[License-discuss] [License-review] Evolving the License Review process for OSI

Rick Moen rick at linuxmafia.com
Tue Jun 4 22:14:31 UTC 2019

Quoting Luis Villa (luis at lu.is):

> People who have asked questions of the list have certainly been told that,
> both explicitly and by implication ("well, it isn't written down anywhere
> else, so...") Usually politely, but polite terrible news is still terrible
> news.

That's regrettable and it would certainly be better to be able to point
to a summary in some suitable non-mailing-list ticket.  As with the SVLUG 
example, there is a tendency to rely on an existing tool for unsuitable
uses, if that's what is on hand, and I imagine people get lazy and don't
want to spend time getting and providing the right per-message
Pipermail archive URL.

Well, at least this was not an OSI statement or (I gather) from an OSI
Board member, which was the impression I got from your initial footnote.

> https://github.com/OpenSourceOrg/ has existed, and been relied on, for some
> time. And that's purely proprietary.

Although past regrettable decisions are, in my opinion, best not used to
justify future ones, I have the pleasure today of bringing good news:  

The proprietary GitHub service and the theoretically open source &
self-hostable but extremely ponderous and overengineered GitLab codebase
have, for some years, had excellent, modestly scoped, open source
alternative codebases, fully suitable for self-hosting and devoid of bloat.  
In particular, _Gitea_ is excellent and increasingly in use by Linux
distributions for their own code repositories, in managing their software
development teams.  (If you want an example:  Devuan Project.  There are


So, today's the day OSI can start migrating that repo off proprietary
software, and onto something less horribly overfeatured than is
Microsoft's GitHub service, to boot, on any OSI static IP.
(Administrative burden, you say?  But this isn't corporate bloatware, so
please check the Gitea docs, and you'll see there's rather little.)

> More generally, SaaS is a massive channel for open source these days, and
> the org has very limited organizational bandwidth. It would seem odd to
> insist on both avoiding one of (the?) predominant open source distribution
> model, and imposing overhead on the org.

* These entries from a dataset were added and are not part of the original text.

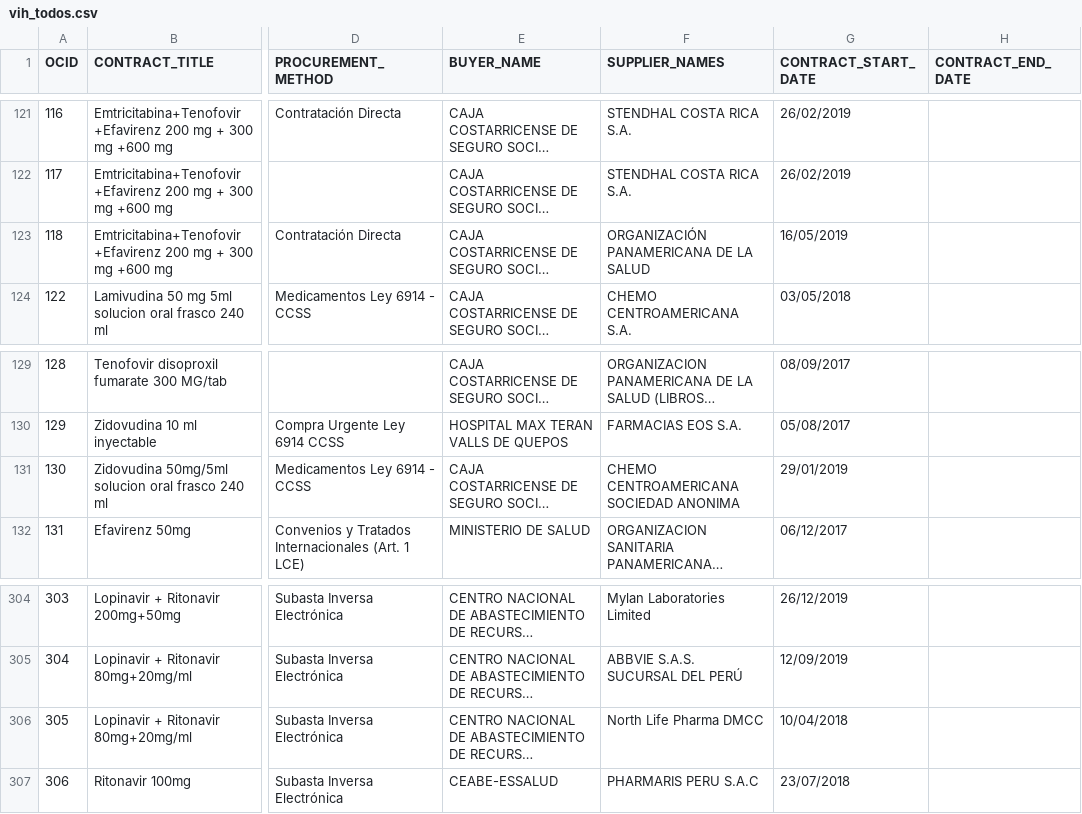
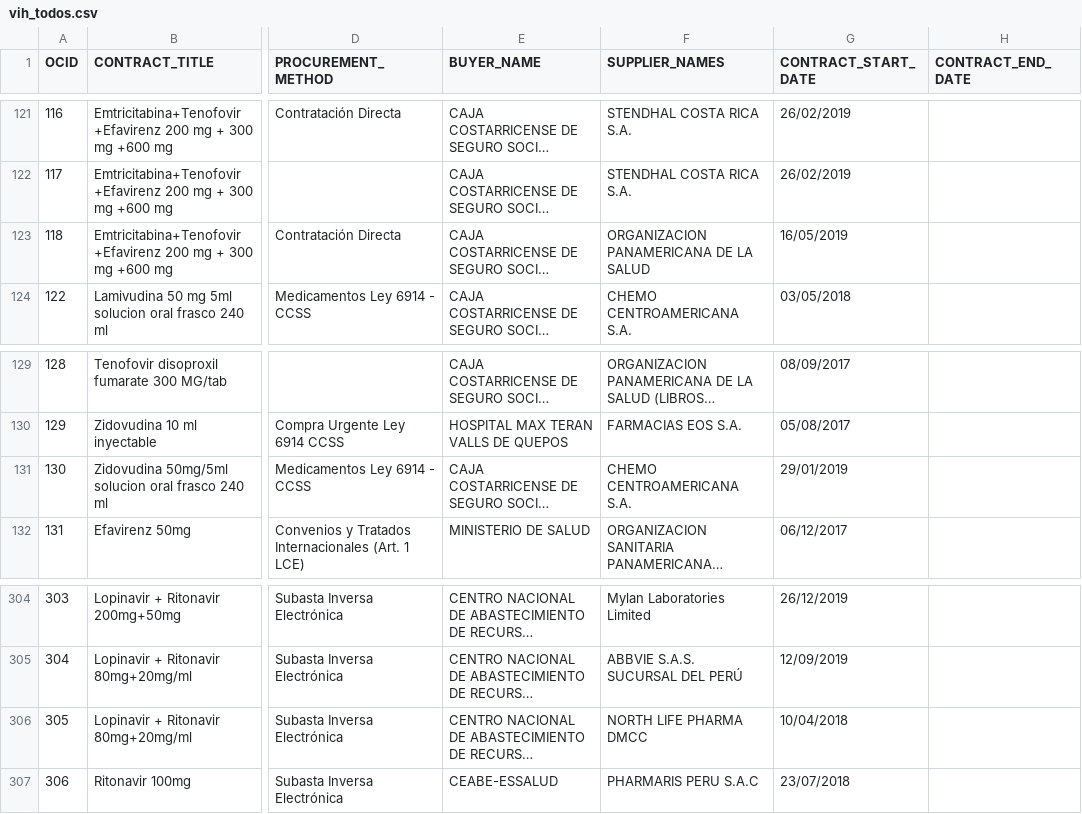
Before and after one commit to ProjectPODER/VivirConVIH_landing, a CSV file: assets/data/vih_todos.csv, drawn as a sheet; only a part is shown, gaps mark what is left out; long unchanged cells end in …; the diff names each change by its address in the sheet, - before the commit and + after, or states it on an @@ line.

```diff
--- a/assets/data/vih_todos.csv
+++ b/assets/data/vih_todos.csv
-F123 (SUPPLIER_NAMES): ORGANIZACIÓN PANAMERICANA DE LA SALUD
+F123 (SUPPLIER_NAMES): ORGANIZACION PANAMERICANA DE LA SALUD
-F131 (SUPPLIER_NAMES): CHEMO CENTROAMERICANA SOCIEDAD ANONIMA
+F131 (SUPPLIER_NAMES): CHEMO CENTROAMERICANA S.A.
-F306 (SUPPLIER_NAMES): North Life Pharma DMCC
+F306 (SUPPLIER_NAMES): NORTH LIFE PHARMA DMCC
```
Also changed, not shown: assets/data/vih_costarica.csv, assets/data/vih_peru.csv.
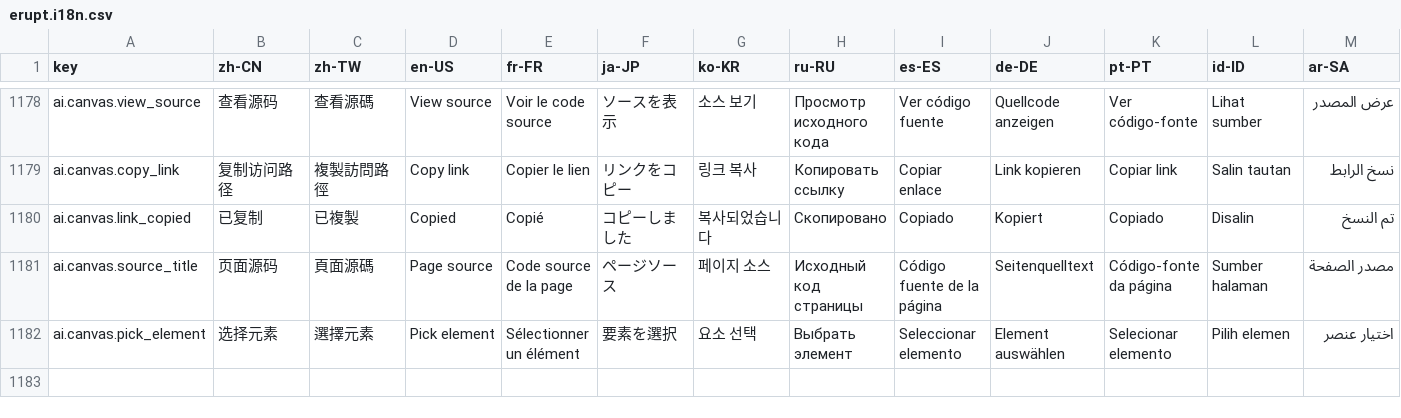
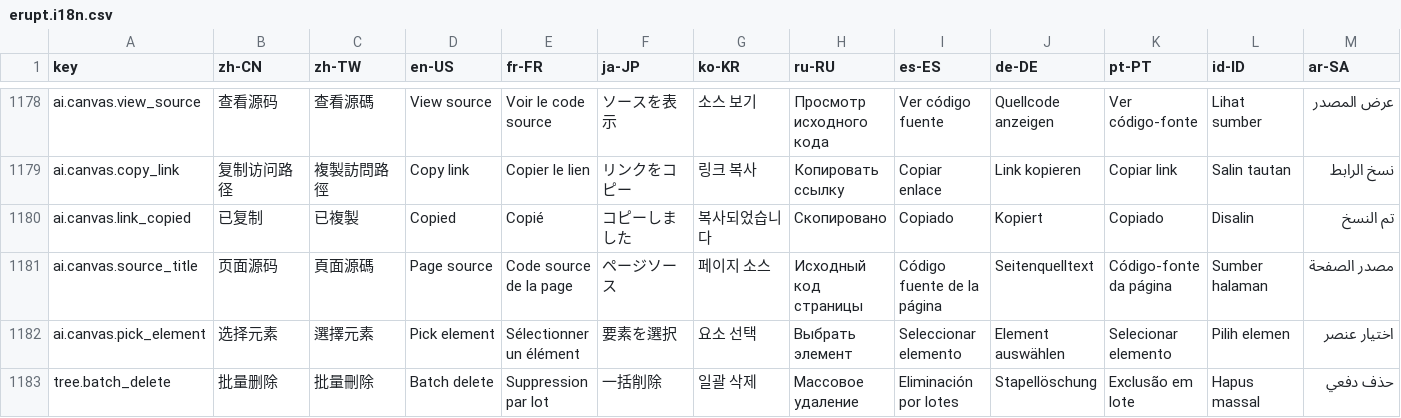
Before and after one commit to erupts/erupt-web, a CSV file: src/erupt.i18n.csv, drawn as a sheet; only a part is shown, gaps mark what is left out; rows hold the shown columns only; the diff names each change by its address in the sheet, - before the commit and + after, or states it on an @@ line.

Commit message:
Add batch delete with checkboxes to tree view
Add a checkable mode toggle that shows tree checkboxes and a batch
delete button (gated by delete permission), deleting children before
parents. Also replace the delayed scrollTop binding with direct
capture/restore that handles the virtual scroll viewport, and widen
the default tree panel to 280px.

```diff
--- a/src/erupt.i18n.csv
+++ b/src/erupt.i18n.csv
+row 1183: tree.batch_delete | 批量删除 | 批量刪除 | Batch delete | Suppression par lot | 一括削除 | 일괄 삭제 | Массовое удаление | Eliminación por lotes | Stapellöschung | Exclusão em lote | Hapus massal | حذف دفعي
```
Also changed, not shown: 3 other files.
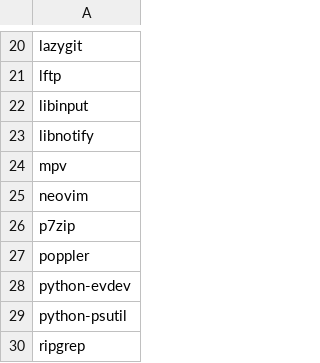
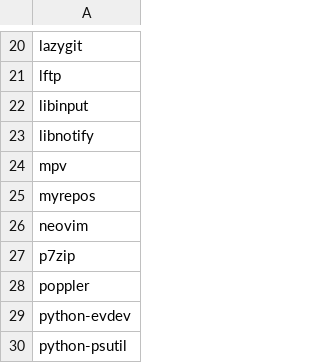
Before and after one commit to utono/install, a CSV file: paclists/apr-2025.csv, drawn as a sheet; only a part is shown, gaps mark what is left out; the shorter side is filled out with more unchanged rows.

```diff
--- a/paclists/apr-2025.csv
+++ b/paclists/apr-2025.csv
@@ -24,2 +24,3 @@ libnotify
 mpv
+myrepos
 neovim
```
Also changed, not shown: 2 other files.
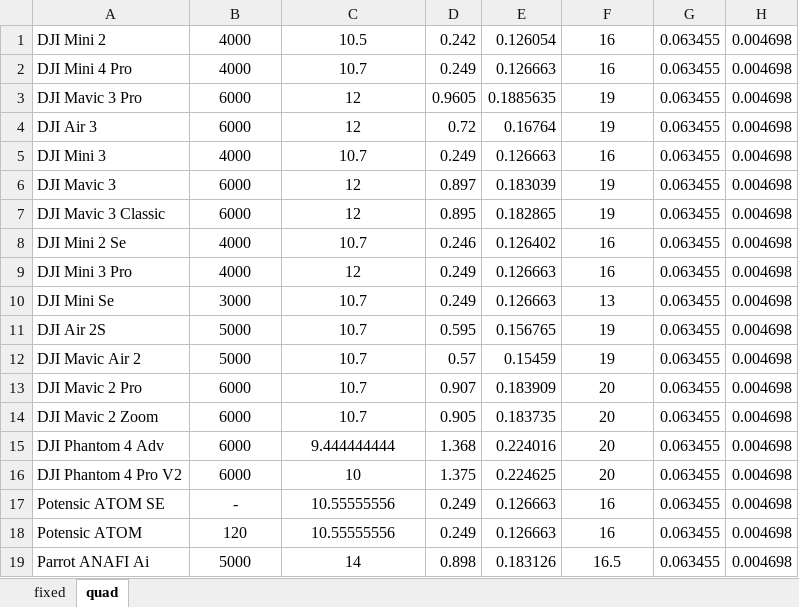
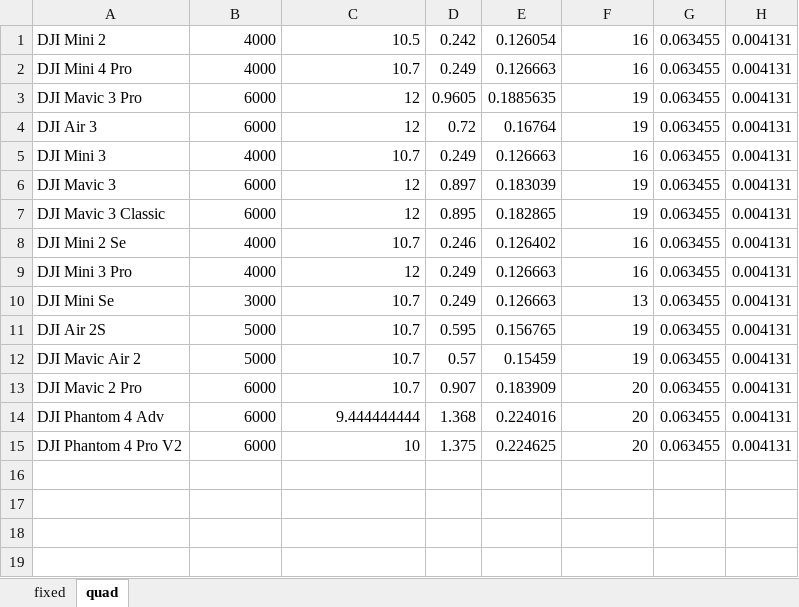
Before and after one commit to Enclaveisbased/Estagio_ANAC_EMANUEL_CAMACHO, an Excel workbook: DATASHEET.xlsx, sheet quad, drawn as a sheet; values as stored, in another font and other column widths than the file's, no borders; removed rows and columns are numbered as before the commit, all else as after; the diff names each change by its address in the sheet, - before the commit and + after, or states it on an @@ line.

```diff
--- a/DATASHEET.xlsx (sheet quad)
+++ b/DATASHEET.xlsx (sheet quad)
-B1:C13 alignment: center
+B1:C13 alignment: right
-F1:F13 alignment: center
+F1:F13 alignment: right
-H1:H13: 0.004698
+H1:H13: 0.004131
-row 14: DJI Mavic 2 Zoom | 6000 | 10.7 | 0.905 | 0.183735 | 20 | 0.063455 | 0.004698
-B14:C15 alignment: center
+B14:C15 alignment: right
-F14:F15 alignment: center
+F14:F15 alignment: right
-H14:H15: 0.004698
+H14:H15: 0.004131
-row 17: Potensic ATOM SE | - | 10.55555556 | 0.249 | 0.126663 | 16 | 0.063455 | 0.004698
-row 18: Potensic ATOM | 120 | 10.55555556 | 0.249 | 0.126663 | 16 | 0.063455 | 0.004698
-row 19: Parrot ANAFI Ai | 5000 | 14 | 0.898 | 0.183126 | 16.5 | 0.063455 | 0.004698
```
Also changed, not shown: sheet fixed, formulas that keep their value, 3 other files.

Is is not the least bit odd to model the suitability of open source to
be in control of one's computing infrastructure -- the way businesses
control business risk by deploying autonomous open source -- by doing so.  
(Example:  A year from now, Civilized Discourse Construction Kit, Inc.
advises that it's shutting down its free hosting.  Is OSI able and 
prepared to migrate everything?  To where?  Uh-oh.  Yes, theoretically 
the Discourse Web-forum software is open source hence migratable, but 
in practice it's about as vendor-locked-in as is GitLab data.)

On the other hand, it's entirely impossible to compete with the zero
administrative overhead of outsourcing to third-party hosted software,
so if that's the criterion OSI wants to apply, then outsourcing will
automatically win, every time.

Rick Moen             "History is a nightmare from which I am trying to awake."
rick at linuxmafia.com                               -- Stephen Dedalus, _Ulysses_
McQ! (4x80)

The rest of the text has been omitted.